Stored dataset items

* * *

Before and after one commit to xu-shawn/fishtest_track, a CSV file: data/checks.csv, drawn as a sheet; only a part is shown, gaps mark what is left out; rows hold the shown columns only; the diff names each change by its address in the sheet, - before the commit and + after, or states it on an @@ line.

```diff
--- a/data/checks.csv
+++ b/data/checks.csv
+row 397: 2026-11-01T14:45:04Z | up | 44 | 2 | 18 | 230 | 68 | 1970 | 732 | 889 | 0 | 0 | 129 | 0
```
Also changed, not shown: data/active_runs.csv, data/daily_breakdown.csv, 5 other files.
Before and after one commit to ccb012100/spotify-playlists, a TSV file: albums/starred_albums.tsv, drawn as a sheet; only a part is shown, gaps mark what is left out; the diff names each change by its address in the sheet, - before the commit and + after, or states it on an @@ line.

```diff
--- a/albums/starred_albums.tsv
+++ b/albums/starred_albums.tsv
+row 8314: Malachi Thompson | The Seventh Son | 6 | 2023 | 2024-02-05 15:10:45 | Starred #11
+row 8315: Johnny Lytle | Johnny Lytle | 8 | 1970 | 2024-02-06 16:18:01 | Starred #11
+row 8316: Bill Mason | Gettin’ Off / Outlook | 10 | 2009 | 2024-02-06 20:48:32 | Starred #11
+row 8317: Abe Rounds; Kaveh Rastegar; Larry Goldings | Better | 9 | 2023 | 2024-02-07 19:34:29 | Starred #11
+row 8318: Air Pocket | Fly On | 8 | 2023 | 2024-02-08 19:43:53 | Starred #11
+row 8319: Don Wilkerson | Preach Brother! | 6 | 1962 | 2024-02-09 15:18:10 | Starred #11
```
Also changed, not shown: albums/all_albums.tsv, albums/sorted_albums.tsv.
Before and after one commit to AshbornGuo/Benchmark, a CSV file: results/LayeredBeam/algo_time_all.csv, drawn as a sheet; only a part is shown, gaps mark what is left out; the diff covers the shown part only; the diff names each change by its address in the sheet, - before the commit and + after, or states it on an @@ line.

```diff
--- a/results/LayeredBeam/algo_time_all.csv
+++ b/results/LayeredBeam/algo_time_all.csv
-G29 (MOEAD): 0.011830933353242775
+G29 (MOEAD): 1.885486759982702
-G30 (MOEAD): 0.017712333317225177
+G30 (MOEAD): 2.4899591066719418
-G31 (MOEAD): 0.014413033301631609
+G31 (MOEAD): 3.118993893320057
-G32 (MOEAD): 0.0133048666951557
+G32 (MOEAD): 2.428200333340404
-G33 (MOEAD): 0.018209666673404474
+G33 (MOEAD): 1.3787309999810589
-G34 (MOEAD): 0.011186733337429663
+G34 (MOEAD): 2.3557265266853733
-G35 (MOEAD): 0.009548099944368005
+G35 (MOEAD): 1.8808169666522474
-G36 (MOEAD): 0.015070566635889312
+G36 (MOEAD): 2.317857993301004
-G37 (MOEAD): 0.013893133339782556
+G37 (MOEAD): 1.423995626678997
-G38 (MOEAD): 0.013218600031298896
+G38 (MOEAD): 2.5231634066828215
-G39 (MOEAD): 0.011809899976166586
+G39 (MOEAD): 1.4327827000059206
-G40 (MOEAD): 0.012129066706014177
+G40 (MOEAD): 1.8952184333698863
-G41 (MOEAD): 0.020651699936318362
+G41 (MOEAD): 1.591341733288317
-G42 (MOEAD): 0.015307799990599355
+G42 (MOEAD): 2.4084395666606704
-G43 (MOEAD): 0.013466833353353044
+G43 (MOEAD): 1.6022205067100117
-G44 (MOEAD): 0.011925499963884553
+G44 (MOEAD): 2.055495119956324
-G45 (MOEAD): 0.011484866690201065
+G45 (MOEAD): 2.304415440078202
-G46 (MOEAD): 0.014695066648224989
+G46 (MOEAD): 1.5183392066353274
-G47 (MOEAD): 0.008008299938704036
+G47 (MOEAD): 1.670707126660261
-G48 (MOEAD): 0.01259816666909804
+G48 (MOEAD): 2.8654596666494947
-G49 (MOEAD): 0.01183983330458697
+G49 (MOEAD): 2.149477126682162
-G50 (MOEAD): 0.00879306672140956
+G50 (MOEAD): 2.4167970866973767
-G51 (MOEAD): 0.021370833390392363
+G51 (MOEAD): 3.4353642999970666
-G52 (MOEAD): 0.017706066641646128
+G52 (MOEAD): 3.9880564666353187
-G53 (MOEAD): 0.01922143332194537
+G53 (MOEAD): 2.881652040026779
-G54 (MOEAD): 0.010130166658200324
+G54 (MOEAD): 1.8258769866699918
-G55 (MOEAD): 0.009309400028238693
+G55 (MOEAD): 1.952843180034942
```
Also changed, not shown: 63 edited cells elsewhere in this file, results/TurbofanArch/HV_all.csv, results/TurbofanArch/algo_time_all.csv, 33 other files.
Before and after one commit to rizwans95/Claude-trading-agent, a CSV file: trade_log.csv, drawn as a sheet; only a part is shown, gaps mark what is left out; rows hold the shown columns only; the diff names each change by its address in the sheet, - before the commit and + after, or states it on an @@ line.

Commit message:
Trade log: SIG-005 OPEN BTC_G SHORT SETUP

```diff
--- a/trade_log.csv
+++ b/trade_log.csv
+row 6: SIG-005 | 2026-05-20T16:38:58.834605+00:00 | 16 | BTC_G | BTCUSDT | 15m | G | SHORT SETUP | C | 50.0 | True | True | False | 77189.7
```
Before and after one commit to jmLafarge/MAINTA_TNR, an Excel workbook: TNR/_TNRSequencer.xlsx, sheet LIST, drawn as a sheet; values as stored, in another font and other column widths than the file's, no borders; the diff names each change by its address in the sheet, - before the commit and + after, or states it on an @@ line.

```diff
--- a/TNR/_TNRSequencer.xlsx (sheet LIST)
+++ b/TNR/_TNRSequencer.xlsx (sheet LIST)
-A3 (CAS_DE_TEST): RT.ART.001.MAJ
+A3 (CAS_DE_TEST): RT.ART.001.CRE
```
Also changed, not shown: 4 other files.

* * *

● To do
Each record shown above must be reproduced exactly.

● Response area
Before and after one commit to xu-shawn/fishtest_track, a CSV file: data/checks.csv, drawn as a sheet; only a part is shown, gaps mark what is left out; rows hold the shown columns only; the diff names each change by its address in the sheet, - before the commit and + after, or states it on an @@ line.

```diff
--- a/data/checks.csv
+++ b/data/checks.csv
+row 397: 2026-11-01T14:45:04Z | up | 44 | 2 | 18 | 230 | 68 | 1970 | 732 | 889 | 0 | 0 | 129 | 0
```
Also changed, not shown: data/active_runs.csv, data/daily_breakdown.csv, 5 other files.
Before and after one commit to ccb012100/spotify-playlists, a TSV file: albums/starred_albums.tsv, drawn as a sheet; only a part is shown, gaps mark what is left out; the diff names each change by its address in the sheet, - before the commit and + after, or states it on an @@ line.

```diff
--- a/albums/starred_albums.tsv
+++ b/albums/starred_albums.tsv
+row 8314: Malachi Thompson | The Seventh Son | 6 | 2023 | 2024-02-05 15:10:45 | Starred #11
+row 8315: Johnny Lytle | Johnny Lytle | 8 | 1970 | 2024-02-06 16:18:01 | Starred #11
+row 8316: Bill Mason | Gettin’ Off / Outlook | 10 | 2009 | 2024-02-06 20:48:32 | Starred #11
+row 8317: Abe Rounds; Kaveh Rastegar; Larry Goldings | Better | 9 | 2023 | 2024-02-07 19:34:29 | Starred #11
+row 8318: Air Pocket | Fly On | 8 | 2023 | 2024-02-08 19:43:53 | Starred #11
+row 8319: Don Wilkerson | Preach Brother! | 6 | 1962 | 2024-02-09 15:18:10 | Starred #11
```
Also changed, not shown: albums/all_albums.tsv, albums/sorted_albums.tsv.
Before and after one commit to AshbornGuo/Benchmark, a CSV file: results/LayeredBeam/algo_time_all.csv, drawn as a sheet; only a part is shown, gaps mark what is left out; the diff covers the shown part only; the diff names each change by its address in the sheet, - before the commit and + after, or states it on an @@ line.

```diff
--- a/results/LayeredBeam/algo_time_all.csv
+++ b/results/LayeredBeam/algo_time_all.csv
-G29 (MOEAD): 0.011830933353242775
+G29 (MOEAD): 1.885486759982702
-G30 (MOEAD): 0.017712333317225177
+G30 (MOEAD): 2.4899591066719418
-G31 (MOEAD): 0.014413033301631609
+G31 (MOEAD): 3.118993893320057
-G32 (MOEAD): 0.0133048666951557
+G32 (MOEAD): 2.428200333340404
-G33 (MOEAD): 0.018209666673404474
+G33 (MOEAD): 1.3787309999810589
-G34 (MOEAD): 0.011186733337429663
+G34 (MOEAD): 2.3557265266853733
-G35 (MOEAD): 0.009548099944368005
+G35 (MOEAD): 1.8808169666522474
-G36 (MOEAD): 0.015070566635889312
+G36 (MOEAD): 2.317857993301004
-G37 (MOEAD): 0.013893133339782556
+G37 (MOEAD): 1.423995626678997
-G38 (MOEAD): 0.013218600031298896
+G38 (MOEAD): 2.5231634066828215
-G39 (MOEAD): 0.011809899976166586
+G39 (MOEAD): 1.4327827000059206
-G40 (MOEAD): 0.012129066706014177
+G40 (MOEAD): 1.8952184333698863
-G41 (MOEAD): 0.020651699936318362
+G41 (MOEAD): 1.591341733288317
-G42 (MOEAD): 0.015307799990599355
+G42 (MOEAD): 2.4084395666606704
-G43 (MOEAD): 0.013466833353353044
+G43 (MOEAD): 1.6022205067100117
-G44 (MOEAD): 0.011925499963884553
+G44 (MOEAD): 2.055495119956324
-G45 (MOEAD): 0.011484866690201065
+G45 (MOEAD): 2.304415440078202
-G46 (MOEAD): 0.014695066648224989
+G46 (MOEAD): 1.5183392066353274
-G47 (MOEAD): 0.008008299938704036
+G47 (MOEAD): 1.670707126660261
-G48 (MOEAD): 0.01259816666909804
+G48 (MOEAD): 2.8654596666494947
-G49 (MOEAD): 0.01183983330458697
+G49 (MOEAD): 2.149477126682162
-G50 (MOEAD): 0.00879306672140956
+G50 (MOEAD): 2.4167970866973767
-G51 (MOEAD): 0.021370833390392363
+G51 (MOEAD): 3.4353642999970666
-G52 (MOEAD): 0.017706066641646128
+G52 (MOEAD): 3.9880564666353187
-G53 (MOEAD): 0.01922143332194537
+G53 (MOEAD): 2.881652040026779
-G54 (MOEAD): 0.010130166658200324
+G54 (MOEAD): 1.8258769866699918
-G55 (MOEAD): 0.009309400028238693
+G55 (MOEAD): 1.952843180034942
```
Also changed, not shown: 63 edited cells elsewhere in this file, results/TurbofanArch/HV_all.csv, results/TurbofanArch/algo_time_all.csv, 33 other files.
Before and after one commit to rizwans95/Claude-trading-agent, a CSV file: trade_log.csv, drawn as a sheet; only a part is shown, gaps mark what is left out; rows hold the shown columns only; the diff names each change by its address in the sheet, - before the commit and + after, or states it on an @@ line.

Commit message:
Trade log: SIG-005 OPEN BTC_G SHORT SETUP

```diff
--- a/trade_log.csv
+++ b/trade_log.csv
+row 6: SIG-005 | 2026-05-20T16:38:58.834605+00:00 | 16 | BTC_G | BTCUSDT | 15m | G | SHORT SETUP | C | 50.0 | True | True | False | 77189.7
```
Before and after one commit to jmLafarge/MAINTA_TNR, an Excel workbook: TNR/_TNRSequencer.xlsx, sheet LIST, drawn as a sheet; values as stored, in another font and other column widths than the file's, no borders; the diff names each change by its address in the sheet, - before the commit and + after, or states it on an @@ line.

```diff
--- a/TNR/_TNRSequencer.xlsx (sheet LIST)
+++ b/TNR/_TNRSequencer.xlsx (sheet LIST)
-A3 (CAS_DE_TEST): RT.ART.001.MAJ
+A3 (CAS_DE_TEST): RT.ART.001.CRE
```
Also changed, not shown: 4 other files.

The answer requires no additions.